Set it all down exactly, every record and every line.

• MATERIAL TO PROCESS:

[Start of Attachment]

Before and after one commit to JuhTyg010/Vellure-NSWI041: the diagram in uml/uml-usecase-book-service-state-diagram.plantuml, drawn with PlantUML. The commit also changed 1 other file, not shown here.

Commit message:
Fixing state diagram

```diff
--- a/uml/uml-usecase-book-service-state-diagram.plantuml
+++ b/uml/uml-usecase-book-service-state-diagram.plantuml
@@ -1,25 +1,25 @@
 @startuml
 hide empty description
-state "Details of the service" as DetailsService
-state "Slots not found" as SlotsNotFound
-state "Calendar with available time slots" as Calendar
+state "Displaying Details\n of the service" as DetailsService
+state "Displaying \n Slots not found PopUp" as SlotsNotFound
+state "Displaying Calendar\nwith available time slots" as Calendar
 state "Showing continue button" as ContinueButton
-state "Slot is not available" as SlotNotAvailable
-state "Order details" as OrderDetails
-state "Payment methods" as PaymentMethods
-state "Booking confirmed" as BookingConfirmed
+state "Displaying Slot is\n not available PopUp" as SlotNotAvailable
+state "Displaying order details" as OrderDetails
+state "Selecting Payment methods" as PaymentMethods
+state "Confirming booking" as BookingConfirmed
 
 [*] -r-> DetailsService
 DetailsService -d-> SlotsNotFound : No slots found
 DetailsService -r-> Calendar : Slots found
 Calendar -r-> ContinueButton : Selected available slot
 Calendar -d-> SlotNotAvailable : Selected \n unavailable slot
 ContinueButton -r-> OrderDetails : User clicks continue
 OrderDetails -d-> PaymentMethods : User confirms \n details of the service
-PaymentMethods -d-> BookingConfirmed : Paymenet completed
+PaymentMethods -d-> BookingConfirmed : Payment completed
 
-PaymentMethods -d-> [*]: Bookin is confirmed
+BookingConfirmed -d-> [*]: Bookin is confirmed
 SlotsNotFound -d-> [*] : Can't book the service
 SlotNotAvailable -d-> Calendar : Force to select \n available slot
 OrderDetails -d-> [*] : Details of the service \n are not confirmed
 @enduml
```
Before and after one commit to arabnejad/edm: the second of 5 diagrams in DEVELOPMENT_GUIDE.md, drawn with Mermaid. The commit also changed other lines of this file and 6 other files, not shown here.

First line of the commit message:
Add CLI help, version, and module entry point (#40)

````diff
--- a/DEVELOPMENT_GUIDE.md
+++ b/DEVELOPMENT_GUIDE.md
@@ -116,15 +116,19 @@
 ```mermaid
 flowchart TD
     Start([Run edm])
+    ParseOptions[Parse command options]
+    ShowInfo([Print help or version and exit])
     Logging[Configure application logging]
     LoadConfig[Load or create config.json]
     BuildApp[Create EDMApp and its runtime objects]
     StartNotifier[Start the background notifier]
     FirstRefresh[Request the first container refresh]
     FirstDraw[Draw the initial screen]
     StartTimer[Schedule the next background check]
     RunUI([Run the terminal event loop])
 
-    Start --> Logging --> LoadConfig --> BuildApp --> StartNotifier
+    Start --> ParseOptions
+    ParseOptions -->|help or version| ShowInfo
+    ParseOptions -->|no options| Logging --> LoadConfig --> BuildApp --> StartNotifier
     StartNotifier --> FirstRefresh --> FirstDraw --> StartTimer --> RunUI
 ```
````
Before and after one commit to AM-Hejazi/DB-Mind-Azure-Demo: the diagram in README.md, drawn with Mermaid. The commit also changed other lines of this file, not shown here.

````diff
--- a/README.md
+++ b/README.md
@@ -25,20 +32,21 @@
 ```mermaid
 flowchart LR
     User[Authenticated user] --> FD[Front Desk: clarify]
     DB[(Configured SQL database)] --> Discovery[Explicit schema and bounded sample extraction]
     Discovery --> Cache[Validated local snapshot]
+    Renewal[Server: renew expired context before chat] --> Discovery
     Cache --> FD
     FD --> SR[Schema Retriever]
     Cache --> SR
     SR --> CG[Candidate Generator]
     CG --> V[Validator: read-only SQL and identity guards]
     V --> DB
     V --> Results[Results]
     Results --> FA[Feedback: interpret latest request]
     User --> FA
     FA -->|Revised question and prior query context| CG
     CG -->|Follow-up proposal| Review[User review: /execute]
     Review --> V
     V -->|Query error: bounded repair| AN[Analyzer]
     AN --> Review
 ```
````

[End of Attachment]

• ANSWER BELOW:
Before and after one commit to JuhTyg010/Vellure-NSWI041: the diagram in uml/uml-usecase-book-service-state-diagram.plantuml, drawn with PlantUML. The commit also changed 1 other file, not shown here.

Commit message:
Fixing state diagram

```diff
--- a/uml/uml-usecase-book-service-state-diagram.plantuml
+++ b/uml/uml-usecase-book-service-state-diagram.plantuml
@@ -1,25 +1,25 @@
 @startuml
 hide empty description
-state "Details of the service" as DetailsService
-state "Slots not found" as SlotsNotFound
-state "Calendar with available time slots" as Calendar
+state "Displaying Details\n of the service" as DetailsService
+state "Displaying \n Slots not found PopUp" as SlotsNotFound
+state "Displaying Calendar\nwith available time slots" as Calendar
 state "Showing continue button" as ContinueButton
-state "Slot is not available" as SlotNotAvailable
-state "Order details" as OrderDetails
-state "Payment methods" as PaymentMethods
-state "Booking confirmed" as BookingConfirmed
+state "Displaying Slot is\n not available PopUp" as SlotNotAvailable
+state "Displaying order details" as OrderDetails
+state "Selecting Payment methods" as PaymentMethods
+state "Confirming booking" as BookingConfirmed
 
 [*] -r-> DetailsService
 DetailsService -d-> SlotsNotFound : No slots found
 DetailsService -r-> Calendar : Slots found
 Calendar -r-> ContinueButton : Selected available slot
 Calendar -d-> SlotNotAvailable : Selected \n unavailable slot
 ContinueButton -r-> OrderDetails : User clicks continue
 OrderDetails -d-> PaymentMethods : User confirms \n details of the service
-PaymentMethods -d-> BookingConfirmed : Paymenet completed
+PaymentMethods -d-> BookingConfirmed : Payment completed
 
-PaymentMethods -d-> [*]: Bookin is confirmed
+BookingConfirmed -d-> [*]: Bookin is confirmed
 SlotsNotFound -d-> [*] : Can't book the service
 SlotNotAvailable -d-> Calendar : Force to select \n available slot
 OrderDetails -d-> [*] : Details of the service \n are not confirmed
 @enduml
```
Before and after one commit to arabnejad/edm: the second of 5 diagrams in DEVELOPMENT_GUIDE.md, drawn with Mermaid. The commit also changed other lines of this file and 6 other files, not shown here.

First line of the commit message:
Add CLI help, version, and module entry point (#40)

````diff
--- a/DEVELOPMENT_GUIDE.md
+++ b/DEVELOPMENT_GUIDE.md
@@ -116,15 +116,19 @@
 ```mermaid
 flowchart TD
     Start([Run edm])
+    ParseOptions[Parse command options]
+    ShowInfo([Print help or version and exit])
     Logging[Configure application logging]
     LoadConfig[Load or create config.json]
     BuildApp[Create EDMApp and its runtime objects]
     StartNotifier[Start the background notifier]
     FirstRefresh[Request the first container refresh]
     FirstDraw[Draw the initial screen]
     StartTimer[Schedule the next background check]
     RunUI([Run the terminal event loop])
 
-    Start --> Logging --> LoadConfig --> BuildApp --> StartNotifier
+    Start --> ParseOptions
+    ParseOptions -->|help or version| ShowInfo
+    ParseOptions -->|no options| Logging --> LoadConfig --> BuildApp --> StartNotifier
     StartNotifier --> FirstRefresh --> FirstDraw --> StartTimer --> RunUI
 ```
````
Before and after one commit to AM-Hejazi/DB-Mind-Azure-Demo: the diagram in README.md, drawn with Mermaid. The commit also changed other lines of this file, not shown here.

````diff
--- a/README.md
+++ b/README.md
@@ -25,20 +32,21 @@
 ```mermaid
 flowchart LR
     User[Authenticated user] --> FD[Front Desk: clarify]
     DB[(Configured SQL database)] --> Discovery[Explicit schema and bounded sample extraction]
     Discovery --> Cache[Validated local snapshot]
+    Renewal[Server: renew expired context before chat] --> Discovery
     Cache --> FD
     FD --> SR[Schema Retriever]
     Cache --> SR
     SR --> CG[Candidate Generator]
     CG --> V[Validator: read-only SQL and identity guards]
     V --> DB
     V --> Results[Results]
     Results --> FA[Feedback: interpret latest request]
     User --> FA
     FA -->|Revised question and prior query context| CG
     CG -->|Follow-up proposal| Review[User review: /execute]
     Review --> V
     V -->|Query error: bounded repair| AN[Analyzer]
     AN --> Review
 ```
````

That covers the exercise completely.